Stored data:
Segment Open
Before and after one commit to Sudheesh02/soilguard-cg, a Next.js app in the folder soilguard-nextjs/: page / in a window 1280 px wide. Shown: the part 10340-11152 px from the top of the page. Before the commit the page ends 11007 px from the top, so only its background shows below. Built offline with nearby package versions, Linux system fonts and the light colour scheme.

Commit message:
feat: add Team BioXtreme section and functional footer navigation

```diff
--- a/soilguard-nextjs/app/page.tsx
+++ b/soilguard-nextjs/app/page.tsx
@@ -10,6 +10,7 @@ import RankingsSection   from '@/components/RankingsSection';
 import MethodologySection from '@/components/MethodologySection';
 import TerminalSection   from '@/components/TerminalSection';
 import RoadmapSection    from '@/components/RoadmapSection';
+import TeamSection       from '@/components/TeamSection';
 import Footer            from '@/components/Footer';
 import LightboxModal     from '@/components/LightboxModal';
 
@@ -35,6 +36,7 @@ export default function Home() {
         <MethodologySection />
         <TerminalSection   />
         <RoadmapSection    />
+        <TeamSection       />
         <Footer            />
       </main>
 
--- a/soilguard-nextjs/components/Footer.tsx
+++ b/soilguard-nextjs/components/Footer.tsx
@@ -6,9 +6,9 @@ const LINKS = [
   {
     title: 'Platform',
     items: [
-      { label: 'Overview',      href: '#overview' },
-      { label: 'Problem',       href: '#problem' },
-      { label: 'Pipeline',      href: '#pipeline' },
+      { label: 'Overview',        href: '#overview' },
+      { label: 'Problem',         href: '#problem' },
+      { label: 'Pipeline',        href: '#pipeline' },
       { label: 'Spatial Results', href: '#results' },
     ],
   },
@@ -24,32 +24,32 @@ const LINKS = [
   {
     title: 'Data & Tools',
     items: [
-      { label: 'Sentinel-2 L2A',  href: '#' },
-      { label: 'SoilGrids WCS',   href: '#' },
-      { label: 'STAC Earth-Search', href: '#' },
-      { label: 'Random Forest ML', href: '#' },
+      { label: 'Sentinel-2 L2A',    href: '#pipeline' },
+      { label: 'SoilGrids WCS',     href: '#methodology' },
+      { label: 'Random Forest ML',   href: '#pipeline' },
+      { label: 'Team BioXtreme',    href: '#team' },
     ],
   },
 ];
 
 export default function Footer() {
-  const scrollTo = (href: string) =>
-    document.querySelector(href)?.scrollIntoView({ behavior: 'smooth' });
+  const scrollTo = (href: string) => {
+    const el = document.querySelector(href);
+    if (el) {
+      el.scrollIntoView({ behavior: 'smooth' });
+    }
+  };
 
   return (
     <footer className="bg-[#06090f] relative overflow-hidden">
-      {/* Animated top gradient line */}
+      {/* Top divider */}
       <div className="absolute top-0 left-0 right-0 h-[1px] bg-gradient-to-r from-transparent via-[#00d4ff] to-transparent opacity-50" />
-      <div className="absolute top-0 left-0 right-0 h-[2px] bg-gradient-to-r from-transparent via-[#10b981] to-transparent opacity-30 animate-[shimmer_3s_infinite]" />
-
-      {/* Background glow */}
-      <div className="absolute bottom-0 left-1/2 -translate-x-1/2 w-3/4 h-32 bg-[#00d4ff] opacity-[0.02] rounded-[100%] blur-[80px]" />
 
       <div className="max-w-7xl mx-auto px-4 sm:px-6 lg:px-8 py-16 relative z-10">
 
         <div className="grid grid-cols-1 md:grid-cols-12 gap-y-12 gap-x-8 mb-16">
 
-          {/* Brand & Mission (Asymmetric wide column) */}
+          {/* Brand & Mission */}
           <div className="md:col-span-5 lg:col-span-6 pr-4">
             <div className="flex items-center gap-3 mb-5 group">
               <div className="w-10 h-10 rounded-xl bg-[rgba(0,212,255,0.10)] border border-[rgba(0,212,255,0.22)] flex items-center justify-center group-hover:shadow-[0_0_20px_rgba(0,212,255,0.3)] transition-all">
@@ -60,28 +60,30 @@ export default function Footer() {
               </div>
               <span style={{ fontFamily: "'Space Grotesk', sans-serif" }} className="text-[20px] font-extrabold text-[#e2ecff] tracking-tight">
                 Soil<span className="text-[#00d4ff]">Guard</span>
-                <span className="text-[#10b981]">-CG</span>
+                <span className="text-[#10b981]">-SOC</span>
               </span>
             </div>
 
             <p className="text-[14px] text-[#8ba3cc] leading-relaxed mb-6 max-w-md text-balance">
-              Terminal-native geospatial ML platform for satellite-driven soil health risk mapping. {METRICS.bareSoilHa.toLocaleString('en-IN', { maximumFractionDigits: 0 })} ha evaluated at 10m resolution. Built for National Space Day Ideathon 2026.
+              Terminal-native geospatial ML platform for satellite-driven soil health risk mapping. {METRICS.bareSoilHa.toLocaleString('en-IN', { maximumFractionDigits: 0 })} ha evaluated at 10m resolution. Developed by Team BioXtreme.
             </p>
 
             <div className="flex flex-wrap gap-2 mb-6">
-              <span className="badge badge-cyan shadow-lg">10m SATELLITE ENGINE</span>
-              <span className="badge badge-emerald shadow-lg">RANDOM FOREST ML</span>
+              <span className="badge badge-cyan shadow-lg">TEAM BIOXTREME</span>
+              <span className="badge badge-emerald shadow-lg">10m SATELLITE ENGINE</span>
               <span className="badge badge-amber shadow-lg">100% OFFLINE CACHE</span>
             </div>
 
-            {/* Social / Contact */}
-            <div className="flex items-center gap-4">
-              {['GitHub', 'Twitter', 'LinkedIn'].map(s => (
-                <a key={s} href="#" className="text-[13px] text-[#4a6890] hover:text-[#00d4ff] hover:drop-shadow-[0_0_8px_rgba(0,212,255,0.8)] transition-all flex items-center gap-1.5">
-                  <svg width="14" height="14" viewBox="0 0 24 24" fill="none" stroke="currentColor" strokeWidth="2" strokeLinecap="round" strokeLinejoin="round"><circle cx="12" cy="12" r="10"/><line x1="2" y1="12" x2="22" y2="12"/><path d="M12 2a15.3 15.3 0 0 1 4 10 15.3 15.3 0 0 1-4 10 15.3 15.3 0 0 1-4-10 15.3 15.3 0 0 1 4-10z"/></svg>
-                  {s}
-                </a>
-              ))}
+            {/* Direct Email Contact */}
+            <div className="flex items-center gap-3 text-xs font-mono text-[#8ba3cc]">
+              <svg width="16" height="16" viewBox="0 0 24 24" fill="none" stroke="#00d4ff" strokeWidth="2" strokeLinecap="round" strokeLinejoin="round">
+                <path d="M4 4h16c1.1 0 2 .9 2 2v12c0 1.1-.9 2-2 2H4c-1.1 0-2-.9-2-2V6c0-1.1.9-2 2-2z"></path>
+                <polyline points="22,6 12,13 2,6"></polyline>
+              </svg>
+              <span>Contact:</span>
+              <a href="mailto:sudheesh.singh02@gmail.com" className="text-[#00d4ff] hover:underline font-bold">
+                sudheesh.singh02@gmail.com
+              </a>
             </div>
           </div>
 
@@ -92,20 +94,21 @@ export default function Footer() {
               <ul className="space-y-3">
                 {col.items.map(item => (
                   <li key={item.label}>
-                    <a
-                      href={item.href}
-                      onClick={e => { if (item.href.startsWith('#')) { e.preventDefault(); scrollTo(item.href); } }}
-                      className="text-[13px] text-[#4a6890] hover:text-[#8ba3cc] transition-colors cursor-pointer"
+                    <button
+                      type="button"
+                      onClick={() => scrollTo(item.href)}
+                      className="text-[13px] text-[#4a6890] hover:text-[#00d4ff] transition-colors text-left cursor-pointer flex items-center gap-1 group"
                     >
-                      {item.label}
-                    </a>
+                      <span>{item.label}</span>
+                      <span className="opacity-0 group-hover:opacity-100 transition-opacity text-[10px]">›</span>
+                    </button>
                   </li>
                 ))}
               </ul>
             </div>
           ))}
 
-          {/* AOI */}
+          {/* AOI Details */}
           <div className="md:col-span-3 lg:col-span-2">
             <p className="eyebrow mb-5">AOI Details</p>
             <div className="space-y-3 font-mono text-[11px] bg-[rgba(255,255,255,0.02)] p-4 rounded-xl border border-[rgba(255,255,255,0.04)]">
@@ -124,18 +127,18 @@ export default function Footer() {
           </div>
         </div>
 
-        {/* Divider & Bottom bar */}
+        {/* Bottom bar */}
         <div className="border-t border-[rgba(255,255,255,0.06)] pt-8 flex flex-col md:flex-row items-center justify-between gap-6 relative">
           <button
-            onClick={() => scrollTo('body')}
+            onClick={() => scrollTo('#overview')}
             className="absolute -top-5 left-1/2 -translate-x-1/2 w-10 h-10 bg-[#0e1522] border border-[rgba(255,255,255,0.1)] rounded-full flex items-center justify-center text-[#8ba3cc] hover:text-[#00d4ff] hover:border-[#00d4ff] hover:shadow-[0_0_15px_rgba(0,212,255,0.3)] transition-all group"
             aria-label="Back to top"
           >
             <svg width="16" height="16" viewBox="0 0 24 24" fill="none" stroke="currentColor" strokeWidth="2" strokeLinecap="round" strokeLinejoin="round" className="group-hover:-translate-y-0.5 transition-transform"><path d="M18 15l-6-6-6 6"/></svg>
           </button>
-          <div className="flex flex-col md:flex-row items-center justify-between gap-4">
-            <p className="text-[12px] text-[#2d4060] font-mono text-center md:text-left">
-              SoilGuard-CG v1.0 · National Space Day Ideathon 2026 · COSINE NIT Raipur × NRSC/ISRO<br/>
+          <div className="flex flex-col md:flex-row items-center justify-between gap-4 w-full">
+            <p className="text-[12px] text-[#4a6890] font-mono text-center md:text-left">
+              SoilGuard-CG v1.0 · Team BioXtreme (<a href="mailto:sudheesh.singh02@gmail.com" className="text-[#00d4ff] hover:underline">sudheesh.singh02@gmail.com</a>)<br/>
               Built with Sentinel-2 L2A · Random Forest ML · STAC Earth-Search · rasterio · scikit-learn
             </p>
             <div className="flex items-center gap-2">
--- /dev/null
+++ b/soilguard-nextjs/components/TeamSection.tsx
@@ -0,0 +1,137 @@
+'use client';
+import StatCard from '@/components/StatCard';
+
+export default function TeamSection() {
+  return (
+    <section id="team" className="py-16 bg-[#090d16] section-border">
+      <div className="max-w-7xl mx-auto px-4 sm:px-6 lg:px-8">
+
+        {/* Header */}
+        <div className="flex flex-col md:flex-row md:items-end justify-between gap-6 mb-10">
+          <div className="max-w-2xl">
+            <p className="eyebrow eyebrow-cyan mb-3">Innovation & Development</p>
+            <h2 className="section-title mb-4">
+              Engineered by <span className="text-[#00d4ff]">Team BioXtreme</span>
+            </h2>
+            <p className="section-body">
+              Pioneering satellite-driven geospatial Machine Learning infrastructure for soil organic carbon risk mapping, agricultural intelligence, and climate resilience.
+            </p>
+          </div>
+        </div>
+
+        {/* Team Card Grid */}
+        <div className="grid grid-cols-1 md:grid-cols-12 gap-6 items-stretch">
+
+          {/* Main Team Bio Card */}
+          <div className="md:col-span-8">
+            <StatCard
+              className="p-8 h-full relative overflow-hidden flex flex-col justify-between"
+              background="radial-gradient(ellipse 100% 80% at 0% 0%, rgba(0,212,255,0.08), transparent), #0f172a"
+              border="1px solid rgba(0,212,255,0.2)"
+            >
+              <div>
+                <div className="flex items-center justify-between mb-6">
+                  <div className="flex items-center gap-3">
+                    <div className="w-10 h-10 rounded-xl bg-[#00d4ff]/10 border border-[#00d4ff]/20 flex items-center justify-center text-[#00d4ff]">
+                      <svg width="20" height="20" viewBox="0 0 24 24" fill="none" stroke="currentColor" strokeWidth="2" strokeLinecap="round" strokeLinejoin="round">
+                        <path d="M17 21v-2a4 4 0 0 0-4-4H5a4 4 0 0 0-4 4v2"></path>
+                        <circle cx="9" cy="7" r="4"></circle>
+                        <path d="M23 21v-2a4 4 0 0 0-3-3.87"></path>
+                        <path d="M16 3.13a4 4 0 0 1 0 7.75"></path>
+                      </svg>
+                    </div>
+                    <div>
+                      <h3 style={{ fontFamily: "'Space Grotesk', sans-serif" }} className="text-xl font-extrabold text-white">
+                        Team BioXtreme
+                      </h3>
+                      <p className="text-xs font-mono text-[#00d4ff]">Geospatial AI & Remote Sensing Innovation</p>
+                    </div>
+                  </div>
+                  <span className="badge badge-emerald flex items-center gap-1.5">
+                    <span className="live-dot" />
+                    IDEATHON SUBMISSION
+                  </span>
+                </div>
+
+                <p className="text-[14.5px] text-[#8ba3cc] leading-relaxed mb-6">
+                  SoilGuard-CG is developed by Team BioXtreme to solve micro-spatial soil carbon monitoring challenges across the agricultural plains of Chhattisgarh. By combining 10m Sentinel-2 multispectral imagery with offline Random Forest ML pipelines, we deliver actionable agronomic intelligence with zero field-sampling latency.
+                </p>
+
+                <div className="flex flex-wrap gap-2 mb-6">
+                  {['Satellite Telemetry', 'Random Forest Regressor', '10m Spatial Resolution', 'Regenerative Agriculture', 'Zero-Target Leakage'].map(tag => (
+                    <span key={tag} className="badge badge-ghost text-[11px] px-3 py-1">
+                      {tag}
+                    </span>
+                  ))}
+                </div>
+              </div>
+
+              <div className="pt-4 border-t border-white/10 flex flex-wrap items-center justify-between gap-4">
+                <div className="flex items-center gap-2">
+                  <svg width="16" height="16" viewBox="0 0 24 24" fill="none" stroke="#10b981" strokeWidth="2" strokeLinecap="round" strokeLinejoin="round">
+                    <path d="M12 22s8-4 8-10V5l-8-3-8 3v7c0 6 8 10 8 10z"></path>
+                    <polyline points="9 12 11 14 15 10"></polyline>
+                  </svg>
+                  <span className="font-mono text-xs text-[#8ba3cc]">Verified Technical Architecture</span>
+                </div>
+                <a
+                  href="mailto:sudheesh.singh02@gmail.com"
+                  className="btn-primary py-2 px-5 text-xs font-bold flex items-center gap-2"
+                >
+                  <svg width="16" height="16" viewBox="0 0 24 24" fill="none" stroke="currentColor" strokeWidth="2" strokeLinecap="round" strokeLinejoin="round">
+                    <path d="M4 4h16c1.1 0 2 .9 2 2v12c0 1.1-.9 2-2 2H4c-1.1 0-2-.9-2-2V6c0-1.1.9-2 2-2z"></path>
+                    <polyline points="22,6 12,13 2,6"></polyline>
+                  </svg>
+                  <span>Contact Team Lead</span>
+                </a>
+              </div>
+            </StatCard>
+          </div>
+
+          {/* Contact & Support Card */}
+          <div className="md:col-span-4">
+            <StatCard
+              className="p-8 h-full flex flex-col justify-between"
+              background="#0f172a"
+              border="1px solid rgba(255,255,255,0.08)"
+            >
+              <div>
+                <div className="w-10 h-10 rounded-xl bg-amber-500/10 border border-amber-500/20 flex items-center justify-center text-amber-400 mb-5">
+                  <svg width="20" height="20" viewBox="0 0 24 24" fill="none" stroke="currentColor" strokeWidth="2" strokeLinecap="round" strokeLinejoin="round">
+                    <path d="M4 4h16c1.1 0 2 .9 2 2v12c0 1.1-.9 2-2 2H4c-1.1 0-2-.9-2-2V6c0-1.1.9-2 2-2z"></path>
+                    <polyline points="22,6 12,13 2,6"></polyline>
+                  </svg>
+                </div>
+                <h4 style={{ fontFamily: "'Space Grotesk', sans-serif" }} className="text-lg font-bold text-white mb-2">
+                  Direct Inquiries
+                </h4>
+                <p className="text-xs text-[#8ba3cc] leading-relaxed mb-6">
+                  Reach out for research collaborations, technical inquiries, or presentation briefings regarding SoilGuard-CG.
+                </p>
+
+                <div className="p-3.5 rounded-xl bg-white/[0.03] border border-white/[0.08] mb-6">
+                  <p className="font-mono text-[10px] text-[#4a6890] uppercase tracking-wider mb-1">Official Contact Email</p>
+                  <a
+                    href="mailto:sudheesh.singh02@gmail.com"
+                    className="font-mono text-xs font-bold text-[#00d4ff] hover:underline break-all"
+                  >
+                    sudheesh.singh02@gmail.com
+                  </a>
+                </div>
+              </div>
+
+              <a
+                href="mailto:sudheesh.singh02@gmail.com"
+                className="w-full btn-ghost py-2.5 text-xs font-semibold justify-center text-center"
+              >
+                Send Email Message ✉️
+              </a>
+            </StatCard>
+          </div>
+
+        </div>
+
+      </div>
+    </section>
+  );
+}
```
Segment Closed
EXERCISE DETAILS: Look through the entries above, and wherever a line holds the string "Grotesk", copy it.

ANSWER TO THIS PROBLEM:
               <span style={{ fontFamily: "'Space Grotesk', sans-serif" }} className="text-[20px] font-extrabold text-[#e2ecff] tracking-tight">
+                      <h3 style={{ fontFamily: "'Space Grotesk', sans-serif" }} className="text-xl font-extrabold text-white">
+                <h4 style={{ fontFamily: "'Space Grotesk', sans-serif" }} className="text-lg font-bold text-white mb-2">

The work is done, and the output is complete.